Written by Jen Finn
Alaska's salmon harvest and value for 2012 came in well below last year, dropping 21 percent and 30 percent, respectively.
According to preliminary state tallies, the value of the salmon catch totaled nearly $506 million at the docks this summer on a statewide catch of 124 million fish. That compares to a 2011 take of 177 million salmon valued at just more than $641 million.
A breakdown shows that the 2012 king harvest of 333,000 was worth $17.6 million; 35.2 million sockeyes were valued at nearly $246 million; the coho catch of 3 million rang in at about $22.5 million; pinks totaled 67 million fish worth more than $105 million; and the chum catch of 18.3 million was worth $114.5 million at the docks.

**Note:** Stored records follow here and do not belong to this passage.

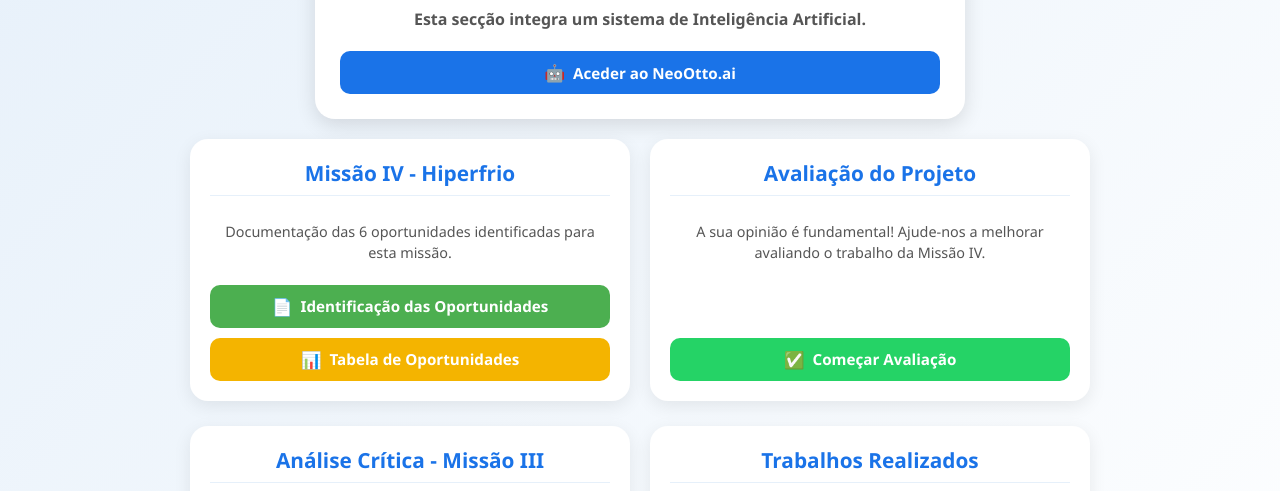
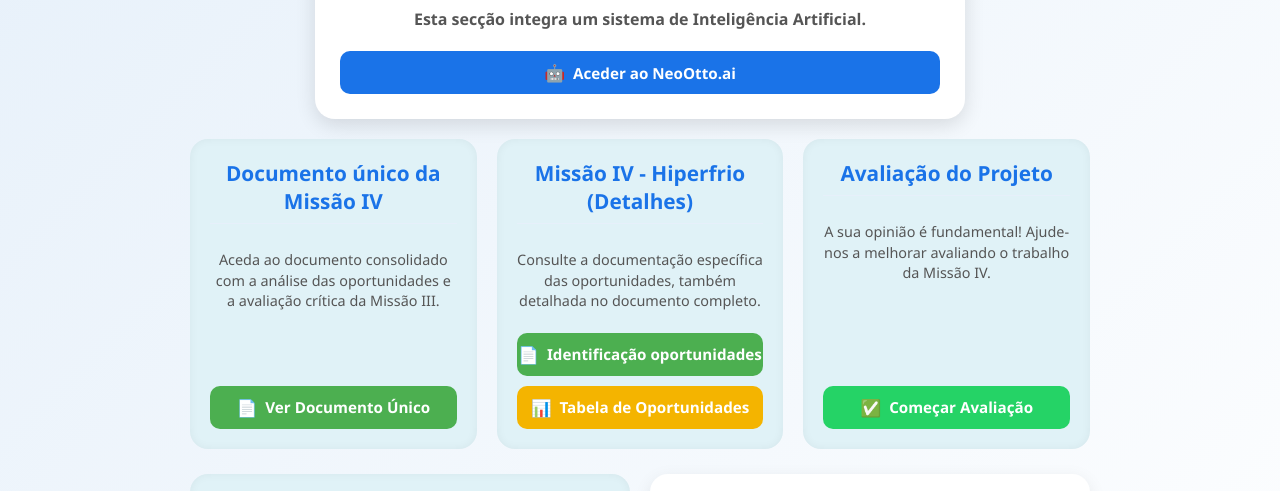
Before and after one commit to Nankov-ai/missao-iv-applied-ai, a plain HTML site: page index.html in a window 1280 px wide. Both pictures are taken after a click on the button "Aceitar e Continuar". Shown: the part 237-728 px from the top of the page. Drawn offline with Linux system fonts and the light colour scheme.

Commit message:
Update index.html

```diff
--- a/index.html
+++ b/index.html
@@ -142,6 +142,7 @@
             max-width: 900px;
             margin-top: 5px;
         }
+        /* Estilos para o grupo de cartões em destaque (Missão IV e Avaliação) - FUNDO REMOVIDO DAQUI */
         .mission-evaluation-group {
             display: grid;
             grid-template-columns: repeat(auto-fit, minmax(280px, 1fr));
@@ -149,6 +150,10 @@
             width: 100%;
             max-width: 900px;
             align-items: stretch;
+            /* REMOVIDO: background-color: #e0f2f7; */
+            /* REMOVIDO: padding: 25px; */
+            /* REMOVIDO: border-radius: 25px; */
+            /* REMOVIDO: box-shadow: inset 0 0 10px rgba(0,0,0,0.05); */
         }
         .card {
             background: white;
@@ -166,6 +171,12 @@
             transform: translateY(-4px);
             box-shadow: 0 8px 22px rgba(0,0,0,0.12);
         }
+        /* Nova classe para o fundo dos cartões destacados individualmente */
+        .card-highlighted-bg {
+            background-color: #e0f2f7; /* O fundo azul clarinho */
+            box-shadow: inset 0 0 10px rgba(0,0,0,0.05); /* Sombra interna sutil */
+        }
+
         .card h2 {
             margin-top: 0;
             margin-bottom: 12px;
@@ -179,12 +190,12 @@
             line-height: 1.4;
             color: #555;
             margin-bottom: 12px;
-            flex-grow: 1;
+            flex-grow: 1; /* Permite que o parágrafo ocupe o espaço */
         }
         .btn {
-            display: flex;
+            display: flex; /* Permite alinhar o conteúdo interno (texto e emoji) */
             align-items: center;
-            justify-content: center;
+            justify-content: center; /* Centra o conteúdo dentro do botão */
             gap: 8px;
             margin-top: 10px;
             padding: 10px 14px;
@@ -194,11 +205,16 @@
             border-radius: 10px;
             font-size: 0.95em;
             font-weight: bold;
-            width: 100%;
+            width: 100%; /* Voltou a ocupar a largura total */
             box-sizing: border-box;
             transition: background 0.25s ease, transform 0.15s ease, box-shadow 0.15s ease;
             white-space: nowrap;
         }
+        /* Classe para alinhar o botão à base em cartões específicos */
+        .btn-align-bottom {
+            margin-top: auto; /* Empurra o botão para o fundo do flex container */
+        }
+
         .btn:hover {
             background-color: #155ab6;
             transform: translateY(-2px);
@@ -321,36 +337,44 @@
             </div>
 
             <div class="mission-evaluation-group">
-                <div class="card">
-                    <h2>Missão IV - Hiperfrio</h2>
-                    <p>Documentação das 6 oportunidades identificadas para esta missão.</p>
-                    <a class="btn btn-doc" href="https://docs.google.com/document/d/1wIU0h6Nd0y9QpjzPKT1SICfnVTZ_IkhSmqBtswI3xho/edit?usp=drive_link" target="_blank">
-                        <span class="emoji">📄</span> Identificação das Oportunidades
+                <div class="card card-highlighted-bg">
+                    <h2>Documento único da Missão IV</h2>
+                    <p>Aceda ao documento consolidado com a análise das oportunidades e a avaliação crítica da Missão III.</p>
+                    <a class="btn btn-doc btn-align-bottom" href="Documento_unico_da_Missao_IV.pdf" target="_blank">
+                        <span class="emoji">📄</span> Ver Documento Único
                     </a>
-                    <a class="btn btn-sheet" href="https://docs.google.com/spreadsheets/d/1PHX-q4BRyXp39ypXhSVlGALbbTqr33K2/edit?usp=drive_link&ouid=105022257334257869932&rtpof=true&sd=true" target="_blank">
+                </div>
+
+                <div class="card card-highlighted-bg">
+                    <h2>Missão IV - Hiperfrio (Detalhes)</h2>
+                    <p>Consulte a documentação específica das oportunidades, também detalhada no documento completo.</p>
+                    <a class="btn btn-doc" href="Identificacao_Oportunidades.pdf" target="_blank">
+                        <span class="emoji">📄</span> Identificação oportunidades
+                    </a>
+                    <a class="btn btn-sheet" href="Tabela_Oportunidades.pdf" target="_blank">
                         <span class="emoji">📊</span> Tabela de Oportunidades
                     </a>
                 </div>
 
-                <div class="card">
+                <div class="card card-highlighted-bg">
                     <h2>Avaliação do Projeto</h2>
                     <p>A sua opinião é fundamental! Ajude-nos a melhorar avaliando o trabalho da Missão IV.</p>
-                    <a class="btn btn-whatsapp" href="https://chat.whatsapp.com/KdILJuUUjX2JffexE92n8E" target="_blank">
+                    <a class="btn btn-whatsapp btn-align-bottom" href="https://chat.whatsapp.com/KdILJuUUjX2JffexE92n8E" target="_blank">
                         <span class="emoji">✅</span> Começar Avaliação
                     </a>
                 </div>
             </div>
 
             <div class="content-section-group">
-                <div class="card">
+                <div class="card card-highlighted-bg">
                     <h2>Análise Crítica - Missão III</h2>
                     <p>Oiça a análise em áudio ou consulte o documento da Missão III.</p>
                     <audio controls>
                         <source src="analise-critica-audio.mp3" type="audio/mpeg">
                         O teu navegador não suporta áudio.
                     </audio>
-                    <a class="btn btn-doc" href="https://docs.google.com/document/d/1On46kvVcUc7xnYIuMA9RpmwBxjzBNrnIG47Ytoc4bSM/edit?usp=drive_link" target="_blank">
-                        <span class="emoji">📄</span> Ver Documento (DOCX)
+                    <a class="btn btn-doc" href="Analise_Critica_Missao_III.pdf" target="_blank">
+                        <span class="emoji">📄</span> Ver Documento (PDF)
                     </a>
                 </div>
 
@@ -371,7 +395,7 @@
         </main>
 
         <footer>
-            <p>&copy; 2025 Missão IV | GT4 Grupo 3 | Fernando Costa I Maria Vieira I Miguel Anim I João Luís I José Gomes I Rui Baltazar</p>
+            <p>&copy; 2025 Missão IV | GT4 Grupo 3 | Fernando Costa I Maria Vieira | Miguel Anim | João Luís | José Gomes | Rui Baltazar</p>
             <p class="ai-footer-notice">Esta aplicação integra componentes de Inteligência Artificial.</p>
         </footer>
     </div>
```
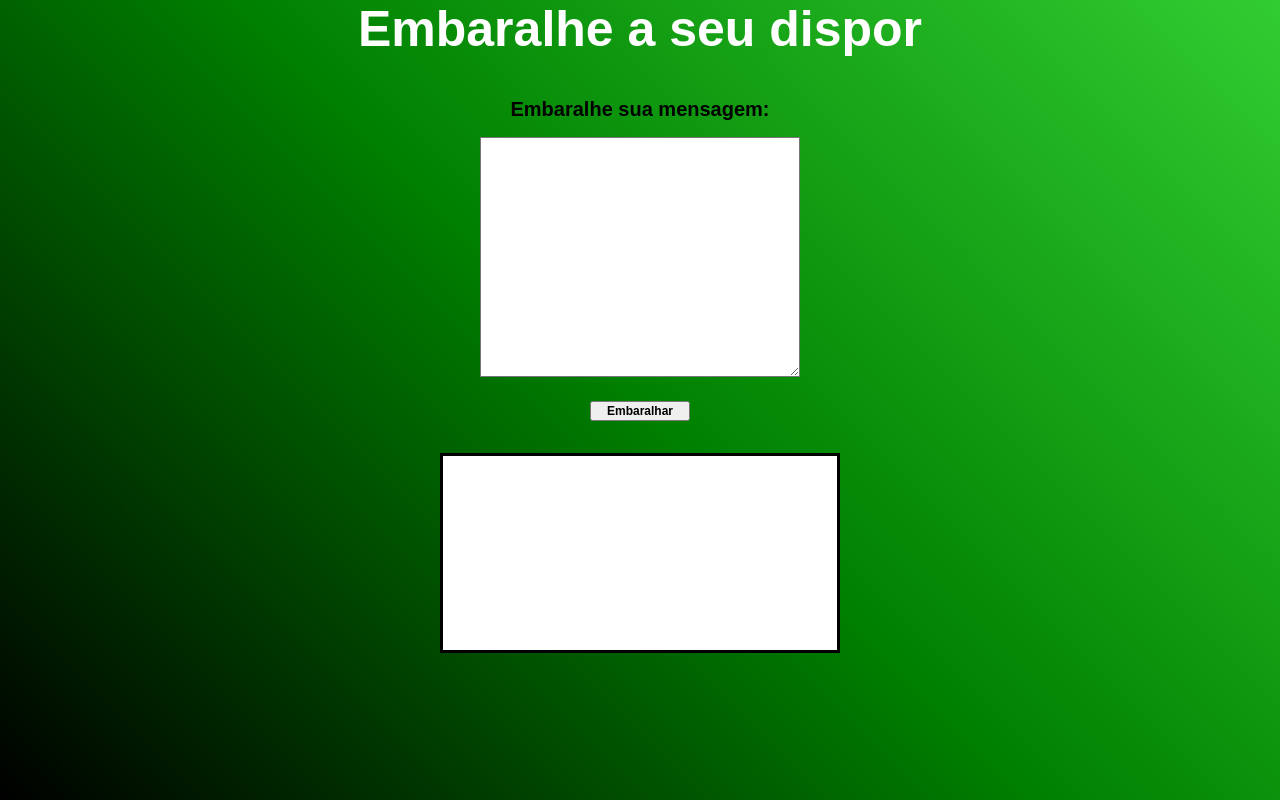
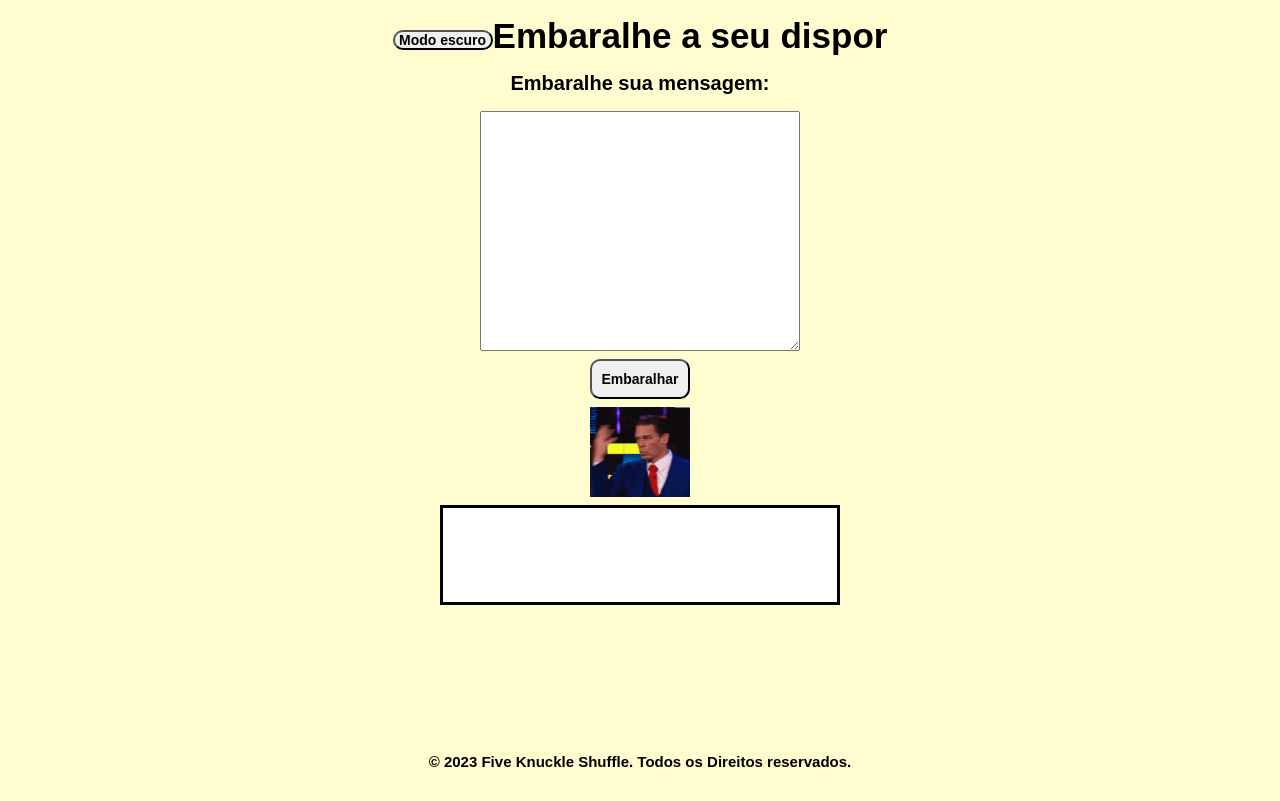
Before and after one commit to Viniicius98/Five-Knuckle-Shuffle, a plain HTML site: page index.html in a window 1280 px wide. Drawn offline with Linux system fonts and the light colour scheme.

Commit message:
Adicionado modo escuro

```diff
--- /dev/null
+++ b/css/style.css
@@ -0,0 +1,123 @@
+/* Estilo Padrão */
+* {
+  margin: 0;
+  padding: 0;
+  box-sizing: border-box;
+  font-family: Arial, Helvetica, sans-serif;
+}
+body {
+  background-color: #FFFDD0;
+  background-attachment: fixed;
+  overflow: hidden;
+}
+body.dark-mode {
+  background-color: #333;
+  color: #fff;
+}
+
+
+/* Estilo do Header */
+#topo {
+  display: flex;
+  flex-direction: row-reverse;
+  width: 100%;
+  height: 9vh;
+  justify-content: center;
+  align-items: center;
+}
+.title {
+  font-size: 35px;
+
+}
+#btn-dark{
+  width: 100px;
+  height: 20px;
+  margin-top: 2vh;
+  margin-bottom: 1vh;
+  font-size: 14px;
+  font-weight: bold;
+  border-radius: 10px;
+}
+
+
+/* Estilo do conteudo Pricipal */
+#principal {
+  display: flex;
+  flex-direction: column;
+  width: 100%;
+  height: 81vh;
+}
+
+.entrada {
+  display: flex;
+  flex-direction: column;
+  align-items: center;
+}
+.entrada > label {
+  padding-bottom: 2vh;
+  font-size: 20px;
+  font-weight: bold;
+}
+#texto {
+  width: 40vh;
+  height: 30vh;
+  padding: 5px;
+
+  text-align: center;
+  font-size: 15px;
+  font-family: Arial, Helvetica, sans-serif;
+  font-weight: bold;
+}
+.entrada > button {
+  width: 100px;
+  height: 40px;
+  margin-top: 1vh;
+  margin-bottom: 1vh;
+  font-size: 14px;
+  font-weight: bold;
+  border-radius: 10px;
+}
+button:hover {
+  cursor: pointer;
+  background-color: gray;
+}
+#you-cant-see-me {
+  width: 100px;
+  height: 90px;
+}
+.saida {
+  display: flex;
+  flex-direction: column;
+  align-items: center;
+  margin-top: 1vh;
+}
+#result {
+  width: 400px;
+  height: 100px;
+  padding: 5px;
+  background-color: #fff;
+  color: #000;
+  border-style: solid;
+  border-top-color: #000;
+  text-align: center;
+  font-size: 15px;
+  font-family: Arial, Helvetica, sans-serif;
+  font-weight: bold;
+  word-wrap: break-word;
+}
+
+/* Estilo Rodape */
+#rodape {
+  display: flex;
+  width: 100%;
+  height: 10vh;
+  margin-top: 1.2px;
+  text-align: center;
+  justify-content: center;
+  align-items: center;
+}
+#text-rodape {
+  font-size: 15px;
+  font-family: Arial, Helvetica, sans-serif;
+  font-weight: bold;
+}
--- a/index.html
+++ b/index.html
@@ -1,27 +1,39 @@
 <!DOCTYPE html>
-<html lang="en">
+<html lang="pt-br">
   <head>
     <meta charset="UTF-8" />
     <meta http-equiv="X-UA-Compatible" content="IE=edge" />
     <meta name="viewport" content="width=device-width, initial-scale=1.0" />
-    <link rel="stylesheet" href="style.css" />
+    <link rel="stylesheet" href="./css/style.css" />
     <link rel="icon" href="./images/shuffle.png" />
     <title>Embaralhador de Mensagens</title>
   </head>
   <body>
-    <header>
-      <h1>Embaralhe a seu dispor</h1>
+    <header id="topo">
+      <h1 class="title">Embaralhe a seu dispor</h1>
+      <button id="btn-dark" onclick="toggleDarkMode()">Modo escuro</button>
+
     </header>
-    <main>
-      <div class="entrada">
+
+    <main id="principal">
+      <section class="entrada">
         <label for="text">Embaralhe sua mensagem:</label>
         <textarea id="texto" rows="5" cols="40"></textarea>
         <button type="button">Embaralhar</button>
-      </div>
-      <div class="saida">
+
+        <img id="you-cant-see-me" src="./images/you-cant-see-me.gif" />
+      </section>
+
+      <section class="saida">
         <p id="result"></p>
-      </div>
+      </section>
     </main>
+
+    <footer id="rodape">
+      <p id="text-rodape">
+        &copy; 2023 Five Knuckle Shuffle. Todos os Direitos reservados.
+      </p>
+    </footer>
 
     <script src="index.js"></script>
   </body>
--- a/index.js
+++ b/index.js
@@ -22,3 +22,9 @@ botao.addEventListener("click", () => {
   resultado.innerHTML = phrase;
   console.log(frase.value);
 });
+
+//Modo escuro
+function toggleDarkMode() {
+  let body = document.getElementsByTagName("body")[0];
+  body.classList.toggle("dark-mode");
+}
--- a/style.css
+++ /dev/null
@@ -1,73 +0,0 @@
-* {
-  margin: 0;
-  padding: 0;
-  box-sizing: border-box;
-  font-family: Arial, Helvetica, sans-serif;
-}
-
-h1 {
-  font-size: 50px;
-  color: #fff;
-  text-align: center;
-}
-
-body {
-  background-image: linear-gradient(45deg, black, green, limegreen);
-  background-attachment: fixed;
-}
-
-#result {
-  width: 400px;
-  height: 200px;
-  padding: 5px;
-  background-color: #fff;
-  color: #000;
-  border-style: solid;
-  border-top-color: #000;
-  text-align: center;
-  font-size: 15px;
-  font-family: Arial, Helvetica, sans-serif;
-  font-weight: bold;
-  word-wrap: break-word;
-}
-#texto {
-  width: 40vh;
-  height: 30vh;
-  padding: 5px;
-  background-color: #fff;
-  color: #000;
-  text-align: center;
-  font-size: 15px;
-  font-family: Arial, Helvetica, sans-serif;
-  font-weight: bold;
-}
-
-.entrada {
-  display: flex;
-  flex-direction: column;
-  align-items: center;
-  margin-top: 5vh;
-}
-.entrada > label {
-  padding-bottom: 2vh;
-  font-size: 20px;
-  font-weight: bold;
-}
-.entrada > button {
-  width: 100px;
-  height: 20px;
-  margin-top: 3vh;
-  font-size: 12px;
-  font-weight: bold;
-}
-
-.saida {
-  display: flex;
-  flex-direction: column;
-  align-items: center;
-  margin-top: 4vh;
-}
-button:hover {
-  cursor: pointer;
-  background-color: gray;
-}
```
Also changed, not shown: images/you-cant-see-me.gif (added).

Read the full story at Anchorage Daily News>>
National Fisherman Live: 3/10/15
In this episode, Online Editor Leslie Taylor talks with Mike McLouglin, vice president of Dunlop Industrial and Protective Footwear.
National Fisherman Live: 2/24/15
In this episode:
March date set for disaster aid dispersal
Oregon LNG project could disrupt fishing
NOAA tweaks gear marking requirement
N.C. launches first commercial/recreational dock
Spiny lobster traps limits not well received
NMFS announced two changes in regulations that apply to federal fishing permit holders starting Aug. 26.
First, they have eliminated the requirement for vessel owners to submit “did not fish” reports for the months or weeks when their vessel was not fishing.
Some of the restrictions for upgrading vessels listed on federal fishing permits have also been removed.Read more...
Alaskans will meet with British Columbia’s Minister of Energy and Mines, Bill Bennett, when he visits Juneau next week and will ask him to support an international review of mine developments in northwest British Columbia, upstream from Southeast Alaska along the Taku, Stikine and Unuk transboundary rivers.
Some Alaska fishing and environmental groups believe an international review is the best way to develop specific, binding commitments to ensure clean water, salmon, jobs and traditional and customary practices are not harmed by British Columbia mines and that adequate financial assurances are in place up front to cover long-term monitoring and compensation for damages.Read more...